I’ve taken extended time to prepare during the summer. I’ve formulated a strategy and I’ve enlisted laborers. I’m excited to see what God is going to do on campus.

With each freshman class, I think about all the ways He is going to use prepared laborers to impact lives.

The first week of class hits, and after a week I feel like I’ve been hit by a tidal wave.

Between gospel conversations, following up with new believers, helping new laborers know what to do next, and being a father and a husband, I feel like I begin to fail in all areas of my life.

The fog always seems to lift sometime during October, and it’s beautiful when it does, but doing ministry in the fog can be exhausting.

Here are some key principles to remember during the “September College Ministry Fog of War.”

Remember, this is about God.

He is responsible for numbers; you are responsible for faithfulness.

Be faithful in prayer, spend time in the Word, and don’t abandon fellowship with other believers in the midst of getting contacts, setting up appointments, and planning meetings and events.

Trust in Matthew 6:33 to seek first His kingdom and “all these things” (contacts, appointments, events) will be added to your ministry.

Remember, this is about the Gospel.

If I forget something in September, I don’t want it to be this. We can overcome a bad meeting or a failed event. We can’t afford to neglect the gospel.

If you sow generously in the fall, you will reap generously in the spring.

You know the first month of the semester is the time when students are generally most open to new relationships and spiritual conversations.

So, if you are ever wondering what you should be doing in the fog, get on campus and share the gospel.

Remember, this is about people.

As you celebrate the dozens to hundreds of people at your events, remember the numbers have names. Make a point and plan to know those names. It’s not that people are bad with names, it’s that they have no strategy for being good with them.

True, there are those blessed with the ability to meet someone and lock in a name with a face in a way that many people can’t. However, often those people who think they are naturally good with names have inadvertently stumbled onto mnemonic devices anyone could use.

At the very minimum, you should have some type of way to record names with brief descriptions of the students you meet in September.

I’ve used steno pads, spreadsheets, and apps like Evernote to learn names.
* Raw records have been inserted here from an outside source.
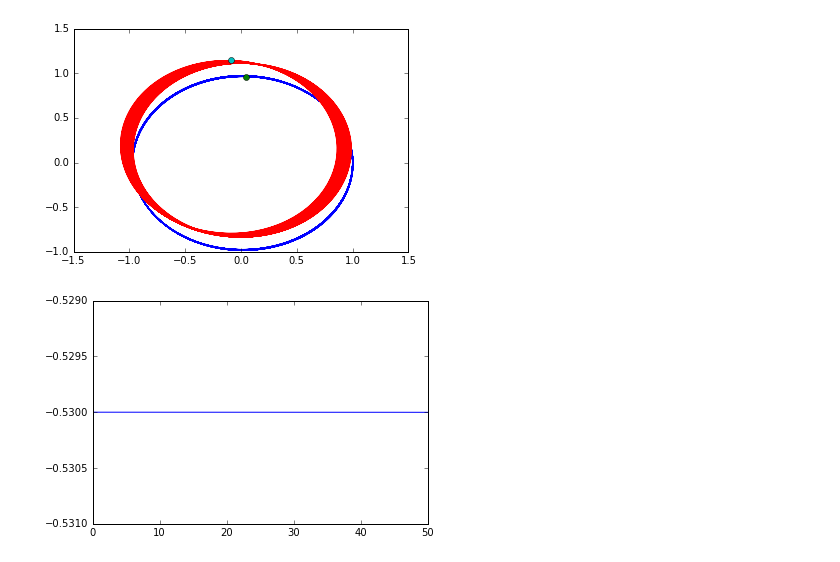
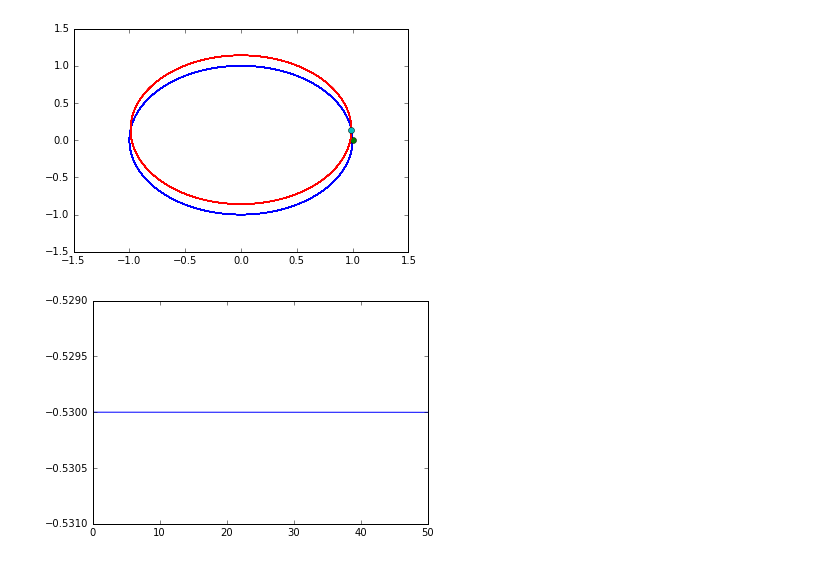
Before and after one commit to Valentinasv/Integradores-numericos, a Jupyter notebook: Kepler2.ipynb, the cells around one changed output. Saved outputs shown, nothing was run; the diff lists cells and outputs as text; code cells hidden in the pictures.

```diff
--- a/Kepler2.ipynb
+++ b/Kepler2.ipynb
@@ -14,16 +14,16 @@ def ec_mov(x_p,t,a=0):
     return array([dx,dy,dpx,dpy])
 # %%
 t = linspace(0,2*pi*50,5000)
-alfa = 0.02
+alfa = 0.0
 sol = odeint(ec_mov,[1,0,0,1],t,args=(alfa,),rtol=1e-15) #rtol es la tolerancia que se le permite a nuestro integrador llegar de un punto a otro
 sol2 = odeint(ec_mov,[0.99,sqrt(1-.99**2),0,1],t,args=(alfa,),rtol=1e-15)
 plot(sol[:,0],sol[:,1])
 plot(sol[-1,0],sol[-1,1],'o')
 plot(sol2[:,0],sol2[:,1])
 plot(sol2[-1,0],sol2[-1,1],'o')
 show()
 # %% [output]
-[figure, old version]
+[figure, new version]
 # %%
 def Energia(x_p,a):
     x,y,px,py = x_p[:,0],x_p[:,1],x_p[:,2],x_p[:,3]
```
Also changed, not shown: 16 other files.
Our tool of choice now is a great tool Cru has developed called Mission Hub.

Knowing a name goes a long way in helping someone feel comfortable enough to allow you to speak into their life spiritually.

Remember, there are others beside you.

Don’t forget that you are working with people. Life doesn’t stop for them in this season.

Do your best to love and encourage the student leaders or staff you are working with. Proverbs 11:25 says, “Whoever refreshes others will be refreshed.”

Be sure to encourage and spur others on in this season of hard work.

Make a point to budget time for your family and your church.

Anyone who does not care for their family, even in September, is still “worse than an infidel” (1 Timothy 5:8).

And the admonishment to not give up meeting together (Hebrews 10:25) shouldn’t be ignored when your schedule gets filled.

Don’t abandon or forsake the relationships God has entrusted you with for the sake of future opportunities for ministry.

Reflection Questions

What crucial aspect of ministry do you neglect when times get stressful?

What elements of ministry would you say are crucial for the start of the fall semester?

As you go into the fall semester, how can you enlist others to help you not neglect the most important parts of ministry?

  • Bill Bray

    So appropriate. So True. Thanks.